Saying that on balance its a good guide and tracker. Point 6 above, if you can do basic maths you can enter 0.5 and 0.25 into the portion to artificially create a custom weight of food.
The app has revealed a few bad habits. The biggest being portion control, especially down to the size of my bowl. Breakfast when I have ready oats, I didn’t realise just how carb heavy it were. Another example is the bit of dark chocolate I have mid work out , often isn’t being taken mid work out, its being taken once home, and not only gym days.
Its made me more aware of time keeping, I really wish the app would keep track of the times things were eaten or drank. The reminders help a little.
Its also shown my protein intake is about 75-100 grams short, while carbs are 100-120g over. I’m not sure if the figures are accurate and some days I have to mentally adjust for the removal of coatings, not having sauces, etc.
Anyway, Moving to 25/30/45(protein high) is proving impossible without going over on one of the other macros unless I make everything from scratch which isn’t possible, I need to find a way to buy off the shelf and stick within margins.
On a side note, water and cardio are evil.
I usually do strength and strongman type lifting, anything ridiculously heavy. I’m not in league of competition but then I’ve not used “extra help” from a needle but still some of the heaviest lifts in the gym are mine.
I’ve recently been working on increasing my cardiovascular health after a bout of basal pneumonia last year where I very nearly died. Long story short, my GP called paramedics after I thought I had man flu, spent half a day in A&E resuscitation (which is scary), and around 10 days in hospital and about 4-5 weeks after out of the gym. My lungs, breathing and en energy have not been the same since.
I recently had a iDXA (a type of DEXA Scan) Body Composition Scan done at Derbyshire University and it showed about 10-15% of my right lung is dark and cloudy, but about 40% of my left lungs dark and cloudy. Given its not a specific lung exam, I can’t take too much from this, but it matches up with my respiratory rate (the number of breaths you take per minute) increasing along with my resting pulse and the force of my breathing inout. It all seems to fit up, but I’m not an expert and I’m piecing things together rather tenuously.
I started the programme about 5 weeks ago, and about 4 weeks ago I changed my strength programme too, and it were a mistake…

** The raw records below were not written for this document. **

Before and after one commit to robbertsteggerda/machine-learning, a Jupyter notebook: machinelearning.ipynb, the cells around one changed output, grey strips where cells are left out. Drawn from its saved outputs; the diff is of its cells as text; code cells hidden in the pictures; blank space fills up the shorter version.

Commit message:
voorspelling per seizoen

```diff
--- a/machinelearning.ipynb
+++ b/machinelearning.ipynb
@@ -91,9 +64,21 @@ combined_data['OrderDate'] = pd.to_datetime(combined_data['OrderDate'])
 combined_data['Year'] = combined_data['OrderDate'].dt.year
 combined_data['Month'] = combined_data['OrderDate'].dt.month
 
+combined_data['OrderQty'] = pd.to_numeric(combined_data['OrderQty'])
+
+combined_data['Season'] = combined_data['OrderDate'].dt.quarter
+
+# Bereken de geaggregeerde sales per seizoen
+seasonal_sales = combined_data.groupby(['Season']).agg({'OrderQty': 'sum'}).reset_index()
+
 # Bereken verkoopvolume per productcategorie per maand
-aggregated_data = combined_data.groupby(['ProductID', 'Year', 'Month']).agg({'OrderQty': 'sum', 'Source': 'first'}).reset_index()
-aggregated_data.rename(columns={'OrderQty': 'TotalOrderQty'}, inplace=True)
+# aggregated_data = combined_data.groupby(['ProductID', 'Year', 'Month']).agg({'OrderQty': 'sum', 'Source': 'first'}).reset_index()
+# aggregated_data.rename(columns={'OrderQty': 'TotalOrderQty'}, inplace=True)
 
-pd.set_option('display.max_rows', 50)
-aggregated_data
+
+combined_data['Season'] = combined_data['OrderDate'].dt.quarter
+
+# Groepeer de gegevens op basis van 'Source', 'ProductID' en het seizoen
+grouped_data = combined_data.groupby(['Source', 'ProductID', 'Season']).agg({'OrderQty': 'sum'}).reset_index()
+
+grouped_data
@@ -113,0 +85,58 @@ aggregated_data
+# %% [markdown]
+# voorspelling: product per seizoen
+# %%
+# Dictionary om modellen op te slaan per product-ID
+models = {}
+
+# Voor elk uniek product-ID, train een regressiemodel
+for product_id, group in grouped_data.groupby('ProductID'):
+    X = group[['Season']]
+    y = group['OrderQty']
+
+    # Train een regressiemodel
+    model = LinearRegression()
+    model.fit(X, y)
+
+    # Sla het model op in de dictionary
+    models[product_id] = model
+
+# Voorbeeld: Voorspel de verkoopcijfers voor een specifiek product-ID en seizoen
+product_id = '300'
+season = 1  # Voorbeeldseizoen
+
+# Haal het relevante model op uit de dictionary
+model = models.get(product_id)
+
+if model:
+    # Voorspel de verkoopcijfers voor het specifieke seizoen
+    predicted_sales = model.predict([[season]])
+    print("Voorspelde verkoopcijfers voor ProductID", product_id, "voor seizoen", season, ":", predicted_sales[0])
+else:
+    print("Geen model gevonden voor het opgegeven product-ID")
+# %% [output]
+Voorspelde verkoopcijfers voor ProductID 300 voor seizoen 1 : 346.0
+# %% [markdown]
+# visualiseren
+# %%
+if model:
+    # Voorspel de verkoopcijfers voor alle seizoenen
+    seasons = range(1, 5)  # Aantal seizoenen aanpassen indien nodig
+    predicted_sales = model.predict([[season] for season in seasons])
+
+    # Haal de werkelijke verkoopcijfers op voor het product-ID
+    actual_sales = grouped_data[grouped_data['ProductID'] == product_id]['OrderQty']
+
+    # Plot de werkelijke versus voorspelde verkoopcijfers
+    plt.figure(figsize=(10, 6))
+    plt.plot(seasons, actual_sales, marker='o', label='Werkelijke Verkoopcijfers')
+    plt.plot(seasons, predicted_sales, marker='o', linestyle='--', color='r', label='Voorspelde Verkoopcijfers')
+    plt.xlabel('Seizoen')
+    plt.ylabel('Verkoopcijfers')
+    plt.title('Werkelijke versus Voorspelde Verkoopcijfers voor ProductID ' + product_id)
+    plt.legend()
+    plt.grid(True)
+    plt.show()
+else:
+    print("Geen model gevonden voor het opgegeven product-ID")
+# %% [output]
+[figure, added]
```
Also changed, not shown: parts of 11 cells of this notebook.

Every time I change my routine or programme I get a little run down, so introducing an hour of lung stressing cardiovascular exercise with a new program has hit me with CNS Fatigue often called Over Training Syndrome.
CNS Fatigue – Over Training Syndrome
- Washed-out feeling, tired, drained, lack of energy.
- General aches and pains in muscles.
- Sore Joints.
- Reduced Performance in training.
- Neck Stiffness and Aches.
- Decreased Immunity (bring on the colds, and sore throats).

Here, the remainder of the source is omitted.